|1 French Land Register data, which excludes lakes, ponds, glaciers > 1 km2 (0.386 sq mi or 247 acres) and river estuaries.|
Saint-Guilhem-le-Désert (Occitan: Sant Guilhèm dau Desèrt) is a commune in the Hérault department in the Occitanie region in southern France. Situated in the narrow valley of the Gellone river where it meets the steep-sided gorge of the Hérault River, Saint-Guilhem-le-Désert is essentially a medieval village located on the Chemin de St-Jacques (Way of St. James) pilgrim route to Santiago de Compostella.
The area of the municipality of Saint-Guilhem is nearly 40km² in area. The town is serviced by two departmental roads D122 and D4. and the nearest towns are Ganges, a city near the source of the Hérault, about 35 km away, Montpellier also 35 km away, Gignac 15 km away, Saint-André-de-Sangonis 12 km away and Lodève (via A 75, Gignac and Aniane) 35 km distant.
The town, which has retained a medieval appearance, is located on the borders of the Massif Central, in the middle valley of the Hérault, north of the department of the same name. The territory of the town lies in an intramontane zone formed by the extension of the Séranne mountain and the Cellette mountain a few kilometers from the Garrigues of the plain of Languedoc.
In 804, the count of Toulouse and duke of Aquitaine Guilhèm in langue d 'oc (saint Guillaume) founded at a time when the valley was virtualaly uninhabited hence considered "desert". The abbey was originally called The Abbey of Gellone, until after Guillaume died in 812 when it was named The Abbey of Guillaume, and then the Abbey of Saint-Guilhem after his canonization in 1066.
The Abbey of Aniane, nearby, was founded around 782 by a relative of Guillaume.
- The parish church is the former abbey church of the abbey of Gellone where we find the best preserved French organ of Jean-Pierre Cavaillé.
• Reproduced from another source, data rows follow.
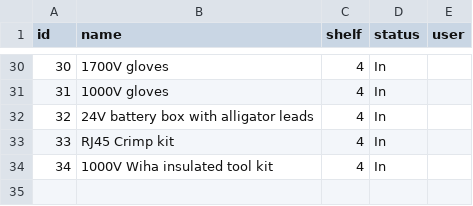
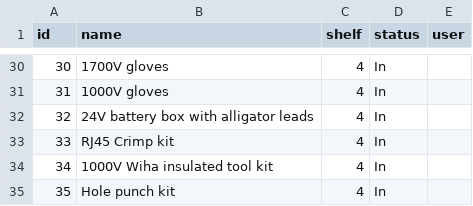
Before and after one commit to Andrew-DevEx/Andrew-DevEx.github.io, a CSV file: inventory.csv, drawn as a sheet; only a part is shown, gaps mark what is left out.

Commit message:
Add item 35: Hole punch kit

```diff
--- a/inventory.csv
+++ b/inventory.csv
@@ -34 +34,2 @@ id,name,shelf,status,user
 34,1000V Wiha insulated tool kit,4,In,
+35,Hole punch kit,4,In,
```
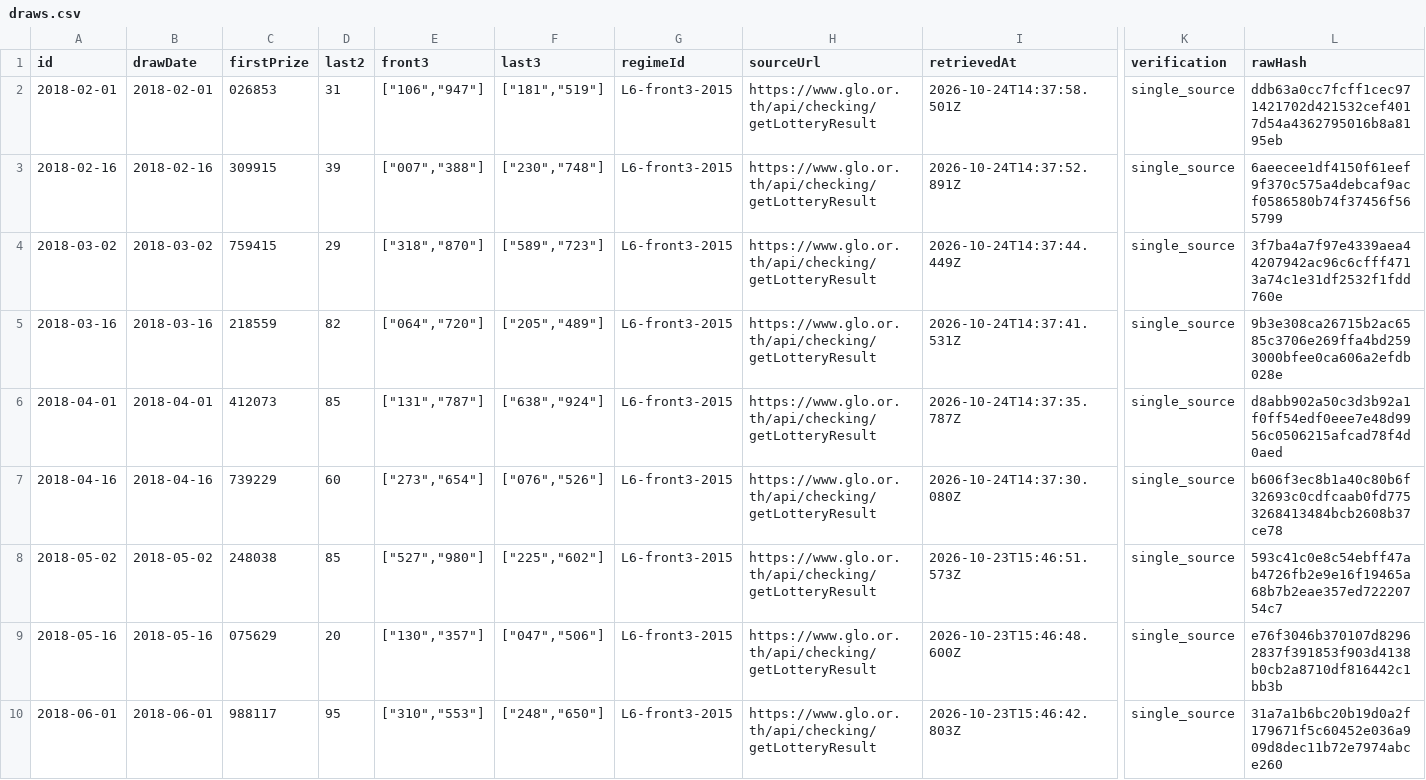
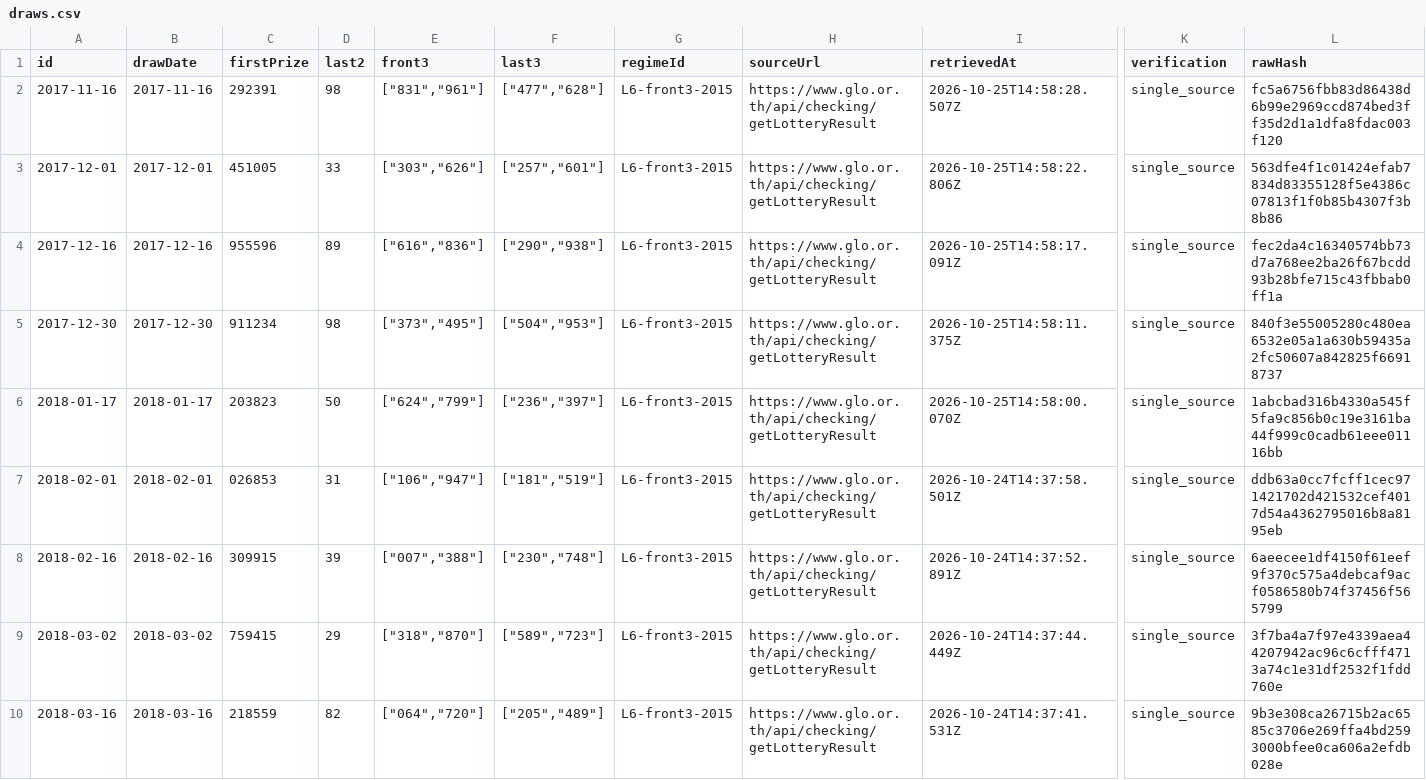
Before and after one commit to Ncsc8650/HAMMTO, a CSV file: public/data/tables/draws.csv, drawn as a sheet; only a part is shown, gaps mark what is left out; the shorter side is filled out with more unchanged rows; rows hold the shown columns only; the diff names each change by its address in the sheet, - before the commit and + after, or states it on an @@ line.

```diff
--- a/public/data/tables/draws.csv
+++ b/public/data/tables/draws.csv
+row 2: 2017-11-16 | 2017-11-16 | 292391 | 98 | ["831","961"] | ["477","628"] | L6-front3-2015 | https://www.glo.or.th/api/checking/getLotteryResult | 2026-10-25T14:58:28.507Z | single_source | fc5a6756fbb83d86438d6b99e2969ccd874bed3ff35d2d1a1dfa8fdac003f120
+row 3: 2017-12-01 | 2017-12-01 | 451005 | 33 | ["303","626"] | ["257","601"] | L6-front3-2015 | https://www.glo.or.th/api/checking/getLotteryResult | 2026-10-25T14:58:22.806Z | single_source | 563dfe4f1c01424efab7834d83355128f5e4386c07813f1f0b85b4307f3b8b86
+row 4: 2017-12-16 | 2017-12-16 | 955596 | 89 | ["616","836"] | ["290","938"] | L6-front3-2015 | https://www.glo.or.th/api/checking/getLotteryResult | 2026-10-25T14:58:17.091Z | single_source | fec2da4c16340574bb73d7a768ee2ba26f67bcdd93b28bfe715c43fbbab0ff1a
+row 5: 2017-12-30 | 2017-12-30 | 911234 | 98 | ["373","495"] | ["504","953"] | L6-front3-2015 | https://www.glo.or.th/api/checking/getLotteryResult | 2026-10-25T14:58:11.375Z | single_source | 840f3e55005280c480ea6532e05a1a630b59435a2fc50607a842825f66918737
+row 6: 2018-01-17 | 2018-01-17 | 203823 | 50 | ["624","799"] | ["236","397"] | L6-front3-2015 | https://www.glo.or.th/api/checking/getLotteryResult | 2026-10-25T14:58:00.070Z | single_source | 1abcbad316b4330a545f5fa9c856b0c19e3161ba44f999c0cadb61eee01116bb
```
Also changed, not shown: public/data/tables/evaluations.csv, public/data/tables/imports.csv, 36 other files.
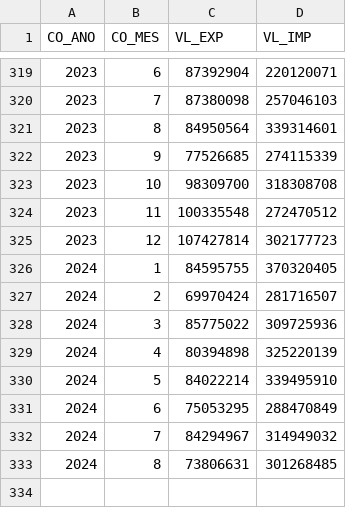
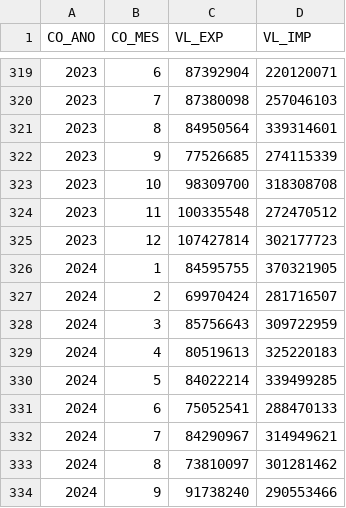
Before and after one commit to Observatorio-Informativos/Bancos-de-dados, a CSV file: base_camp.csv, drawn as a sheet; only a part is shown, gaps mark what is left out.

Commit message:
Update base_camp.csv

```diff
--- a/base_camp.csv
+++ b/base_camp.csv
@@ -325,9 +325,10 @@
 2023;12;107427814;302177723
-2024;1;84595755;370320405
+2024;1;84595755;370321905
 2024;2;69970424;281716507
-2024;3;85775022;309725936
-2024;4;80394898;325220139
-2024;5;84022214;339495910
-2024;6;75053295;288470849
-2024;7;84294967;314949032
-2024;8;73806631;301268485
+2024;3;85756643;309722959
+2024;4;80519613;325220183
+2024;5;84022214;339499285
+2024;6;75052541;288470133
+2024;7;84290967;314949621
+2024;8;73810097;301281462
+2024;9;91738240;290553466
```
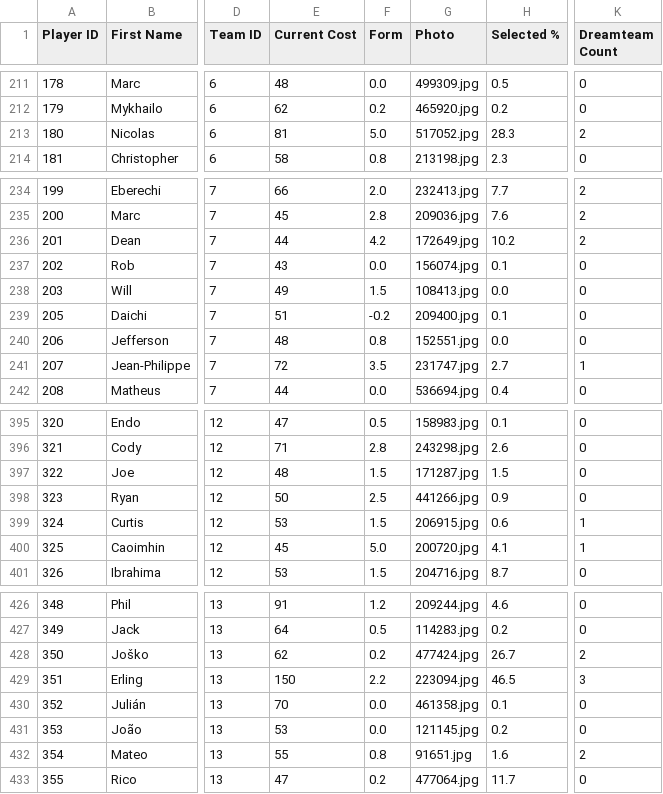
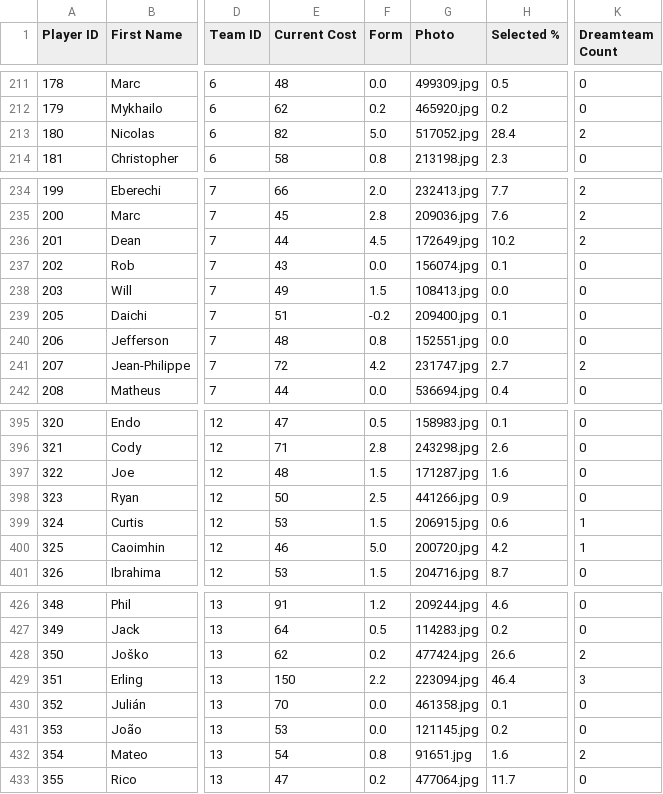
Before and after one commit to ARW4/FPL_Project, a CSV file: Player.csv, drawn as a sheet; only a part is shown, gaps mark what is left out; the diff covers the shown part only; the diff names each change by its address in the sheet, - before the commit and + after, or states it on an @@ line.

```diff
--- a/Player.csv
+++ b/Player.csv
-E213 (Current Cost): 81
+E213 (Current Cost): 82
-H213 (Selected %): 28.3
+H213 (Selected %): 28.4
-F236 (Form): 4.2
+F236 (Form): 4.5
-F241 (Form): 3.5
+F241 (Form): 4.2
-K241 (Dreamteam Count): 1
+K241 (Dreamteam Count): 2
-H397 (Selected %): 1.5
+H397 (Selected %): 1.6
-E400 (Current Cost): 45
+E400 (Current Cost): 46
-H400 (Selected %): 4.1
+H400 (Selected %): 4.2
-H428 (Selected %): 26.7
+H428 (Selected %): 26.6
-H429 (Selected %): 46.5
+H429 (Selected %): 46.4
-E432 (Current Cost): 55
+E432 (Current Cost): 54
```
Also changed, not shown: 29 edited cells elsewhere in this file, Fixtures.csv, 1 other file.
- The cloister of the abbey. A large part of this cloister was sold and dismantelled during the French Revolution and exported to the United States, where some of it is in the New York Cloister Museum.
- The town is on the roads of Santiago de Compostela.
- The Abbey Museum was the dining room of the monks, is presented the collection of sculptures of the cloister, the sarcophagi of St. Guilhem and his sisters.
- The tower of the prisons and the castle of the Giant, elements of fortification and defense of the borough.
- The cave of Clamouse, "one of the most beautiful caves in France.
In summer, the abbey of Saint-Guilhem-le-Désert and the chapel of the Penitents are the venues for concerts, especially those of the Rencontres Musicales of Saint-Guilhem-le-Désert, those of the Friends of Saint-Guilhem-le-Désert. Guilhem and the Camerata Mediterranea.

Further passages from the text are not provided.